This series will outline my experience doing my master’s thesis in physics as a collaboration between a research group in my home country of Germany and a Swedish group. I will write about the organisational aspects of everything, aspects regarding my work and the whole experience of having an international collaboration project as a master student.

I hope it can inspire some of this reading to also pursue ambitious projects like this!

A few words about me

I am physics student based in Hamburg, Germany. My focus is on theoretical condensed matter physics (Wikipedia). I already did my bachelor’s thesis in that area, that was about exploring Quantum Espresso, a software package implementing Density Functional Theory (which is the gold standard for the simulation of many classes of materials nowadays). So I did a lot of computing seeing how it parallelises and then did some calculations on a material that was of interest for the group (or rather repeated calculations that were already done, which is more in the scope of a bachelors thesis).

First of all: having the idea that it is possible

When I finished my bachelor’s thesis and started into my master’s program, the doing part of my studies somewhere else than Hamburg was already in my mind. What I had in mind was a typical Erasmus exchange semester, 1 or 2 semesters into my master’s studies, getting a bit of experience at another university, maybe seeing what kind of research is done there. I looked into universities that have an Erasmus partnership and had multiple cities that peaked my interest, from Spain to Norwegen and then of course Uppsala, Sweden.

I then spoke to the supervisor of my bachelor’s thesis about that, and he immediately brought forward that I should do my master’s thesis like that instead. This was the first time I even considered a collaboration like that could be possible. Which is pretty wild, because even though I know that two people in the group of my supervisor did master’s projects in other countries, nobody ever made an information even during my years studying with things like “These are the things you could do using these ressources”.

Finding a project

This step was surprisingly easy: after talking to my supervisor about going to Uppsala, he suggested two groups at Uppsala University he knew and could contact. After reading through the research both of them are doing, I decided on the group of Prof. Annica Black-Schaffer.
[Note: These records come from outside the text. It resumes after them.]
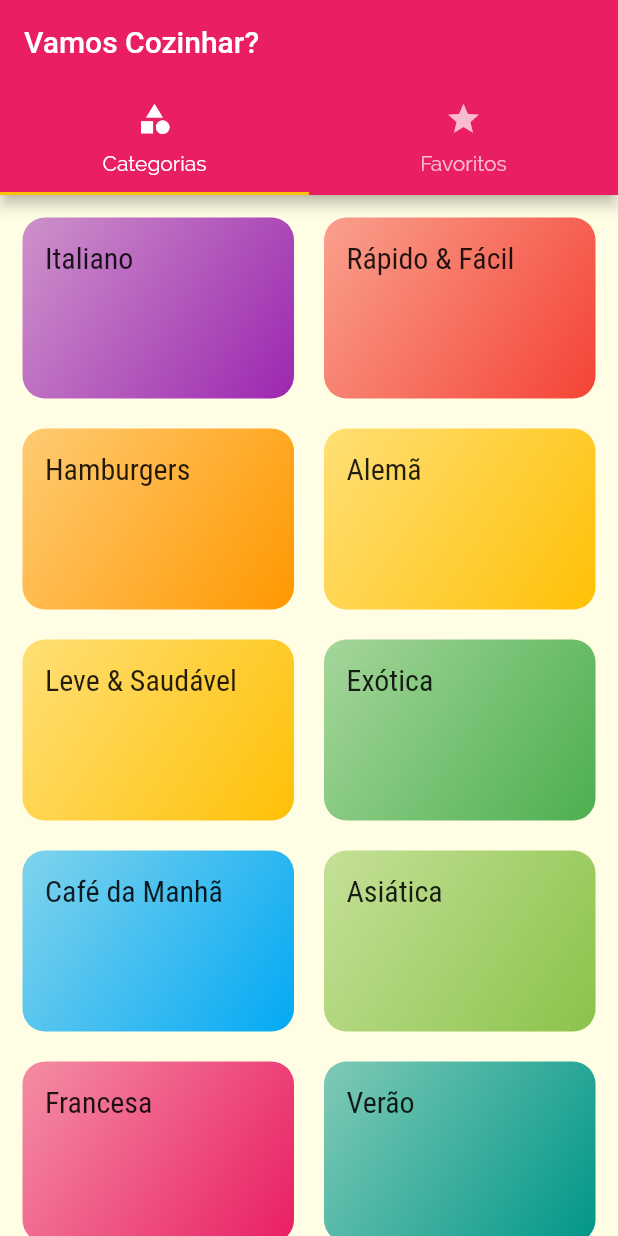
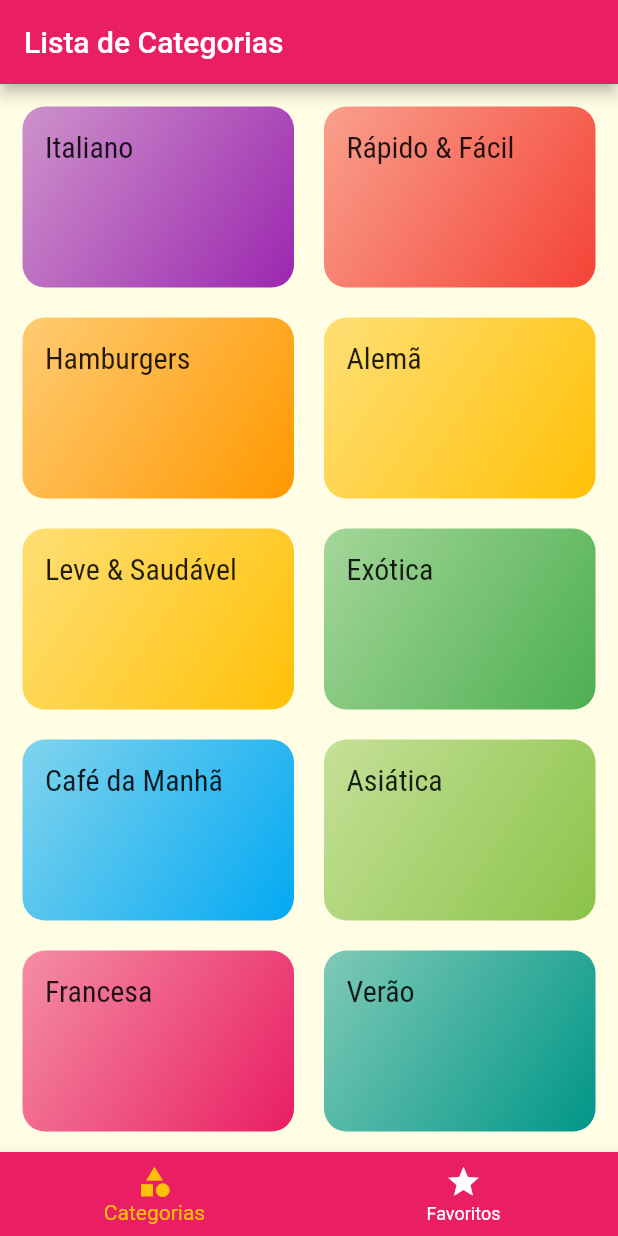
Before and after one commit to teilorbarcelos/flutter-foods, a Flutter app: the screen it shows after launch, on a phone screen of 412 x 824 dp. Run offline on Flutter 3.47's test engine with Material 2 defaults, Android fonts, the light colour scheme and no system bars.

Commit message:
tabs screen refactor with bottom navigation bar item

```diff
--- a/lib/screens/tabs_screen.dart
+++ b/lib/screens/tabs_screen.dart
@@ -4,35 +4,49 @@
 import 'package:flutter_foods/screens/categories_screen.dart';
 import 'package:flutter_foods/screens/favorite_screen.dart';
 
-class TabsScreen extends StatelessWidget {
+class TabsScreen extends StatefulWidget {
   const TabsScreen({super.key});
 
   @override
+  State<TabsScreen> createState() => _TabsScreenState();
+}
+
+class _TabsScreenState extends State<TabsScreen> {
+  int _selectedScreenIndex = 0;
+  final List<Map<String, Object>> _screens = [
+    {'title': 'Lista de Categorias', 'screen': CategoriesScreen()},
+    {'title': 'Meus Favoritos', 'screen': FavoriteScreen()},
+  ];
+
+  _selectScreen(int index) {
+    setState(() {
+      _selectedScreenIndex = index;
+    });
+  }
+
+  @override
   Widget build(BuildContext context) {
-    return DefaultTabController(
-      length: 2,
-      child: Scaffold(
-        appBar: AppBar(
-          title: Text('Vamos Cozinhar?'),
-          bottom: TabBar(
-            tabs: [
-              Tab(
-                icon: Icon(Icons.category),
-                text: 'Categorias',
-              ),
-              Tab(
-                icon: Icon(Icons.star),
-                text: 'Favoritos',
-              ),
-            ],
+    return Scaffold(
+      appBar: AppBar(
+        title: Text(_screens[_selectedScreenIndex]['title'] as String),
+      ),
+      body: _screens[_selectedScreenIndex]['screen'] as Widget,
+      bottomNavigationBar: BottomNavigationBar(
+        onTap: _selectScreen,
+        backgroundColor: Theme.of(context).primaryColor,
+        unselectedItemColor: Colors.white,
+        selectedItemColor: Theme.of(context).colorScheme.secondary,
+        currentIndex: _selectedScreenIndex,
+        items: [
+          BottomNavigationBarItem(
+            icon: Icon(Icons.category),
+            label: 'Categorias',
           ),
-        ),
-        body: TabBarView(
-          children: [
-            CategoriesScreen(),
-            FavoriteScreen(),
-          ],
-        ),
+          BottomNavigationBarItem(
+            icon: Icon(Icons.star),
+            label: 'Favoritos',
+          ),
+        ],
       ),
     );
   }
```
Her group does more “pen and paper” physics, so more toy models that can be solved analytically or with a bit of numerical effort, and the prospect of doing more of that after my more computationally focused bachelor’s thesis seemed very enticing.
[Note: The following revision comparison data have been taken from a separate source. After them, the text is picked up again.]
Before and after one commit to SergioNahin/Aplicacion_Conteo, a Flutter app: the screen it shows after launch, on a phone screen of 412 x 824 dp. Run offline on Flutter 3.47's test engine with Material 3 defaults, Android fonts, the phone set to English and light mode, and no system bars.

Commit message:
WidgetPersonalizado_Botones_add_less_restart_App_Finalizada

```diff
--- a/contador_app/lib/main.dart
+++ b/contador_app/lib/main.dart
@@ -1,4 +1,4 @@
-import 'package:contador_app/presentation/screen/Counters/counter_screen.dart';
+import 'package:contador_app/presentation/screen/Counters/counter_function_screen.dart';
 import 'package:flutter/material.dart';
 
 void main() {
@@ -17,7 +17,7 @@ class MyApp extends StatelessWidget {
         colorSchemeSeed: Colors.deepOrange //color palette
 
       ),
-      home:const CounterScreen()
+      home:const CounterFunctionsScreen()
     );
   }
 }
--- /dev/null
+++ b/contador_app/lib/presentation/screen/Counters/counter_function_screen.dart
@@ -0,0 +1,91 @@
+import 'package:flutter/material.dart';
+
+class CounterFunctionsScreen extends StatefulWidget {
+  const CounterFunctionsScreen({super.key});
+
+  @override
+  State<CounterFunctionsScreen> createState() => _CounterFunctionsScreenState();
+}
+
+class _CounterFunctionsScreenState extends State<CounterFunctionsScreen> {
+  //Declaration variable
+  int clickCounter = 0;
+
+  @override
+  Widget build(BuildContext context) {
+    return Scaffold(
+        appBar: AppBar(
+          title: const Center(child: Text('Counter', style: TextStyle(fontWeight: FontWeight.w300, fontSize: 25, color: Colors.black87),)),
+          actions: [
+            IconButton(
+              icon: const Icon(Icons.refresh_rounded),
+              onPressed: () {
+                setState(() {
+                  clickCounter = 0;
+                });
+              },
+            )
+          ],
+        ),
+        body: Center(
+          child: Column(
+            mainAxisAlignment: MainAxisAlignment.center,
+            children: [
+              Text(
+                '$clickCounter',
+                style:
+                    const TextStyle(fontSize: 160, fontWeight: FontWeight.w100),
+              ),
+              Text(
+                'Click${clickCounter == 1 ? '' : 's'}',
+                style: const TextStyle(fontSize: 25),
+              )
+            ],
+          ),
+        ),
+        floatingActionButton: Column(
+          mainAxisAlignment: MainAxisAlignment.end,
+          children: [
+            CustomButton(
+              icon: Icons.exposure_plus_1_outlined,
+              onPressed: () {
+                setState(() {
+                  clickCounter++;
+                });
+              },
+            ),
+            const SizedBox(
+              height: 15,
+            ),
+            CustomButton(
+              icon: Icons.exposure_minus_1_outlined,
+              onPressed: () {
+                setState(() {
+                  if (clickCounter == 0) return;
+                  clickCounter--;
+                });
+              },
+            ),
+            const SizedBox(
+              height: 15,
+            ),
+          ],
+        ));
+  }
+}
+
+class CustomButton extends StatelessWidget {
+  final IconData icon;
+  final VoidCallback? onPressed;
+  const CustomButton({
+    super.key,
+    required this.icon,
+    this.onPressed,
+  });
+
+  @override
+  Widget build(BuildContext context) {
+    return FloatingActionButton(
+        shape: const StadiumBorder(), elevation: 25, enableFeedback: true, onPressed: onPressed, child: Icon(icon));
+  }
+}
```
We do not have a concrete project yet, that will be a discussion over the next weeks and months. It will probably involve superconductivity with finite momentum pairing (I will explain that in more detail in a later post, when I understand it better myself).

Application hell

And now it was on to sort out funding…

In the process of casually talking with the people in the group of my supervisor, I got the tip of applying for an Erasmus traineeship (website). This programme supports students for work placements and internships, and this explicitly includes something like the research phase of a master’s thesis (like in my case). It seems to be quite unknown, at least in my faculty, so maybe there are some people reading this who take this as an inspiration for projects of their own.

The application involves filling out quite a lot of documents ranging from insurance to a learning agreement detailing what my project entails, how will be monitored, etc. I also needed to write out a motivational letter and apply to have my thesis examined by a person not part of my university.

But I got through all that, and just got the confirmation that my application got approved! So now it is finally fixed that I am off to Sweden next year. All in all, it took around 2 months from starting the first document to actually getting the confirmation of funding.

Conclusion and next steps

This post was a rundown into the first steps of my journey of doing my master’s thesis in an international collaboration. The next steps will be to get housing sorted out for my time in Sweden and talk to my supervisors to see what exactly the project will be and how I can prepare a bit already in the next semester.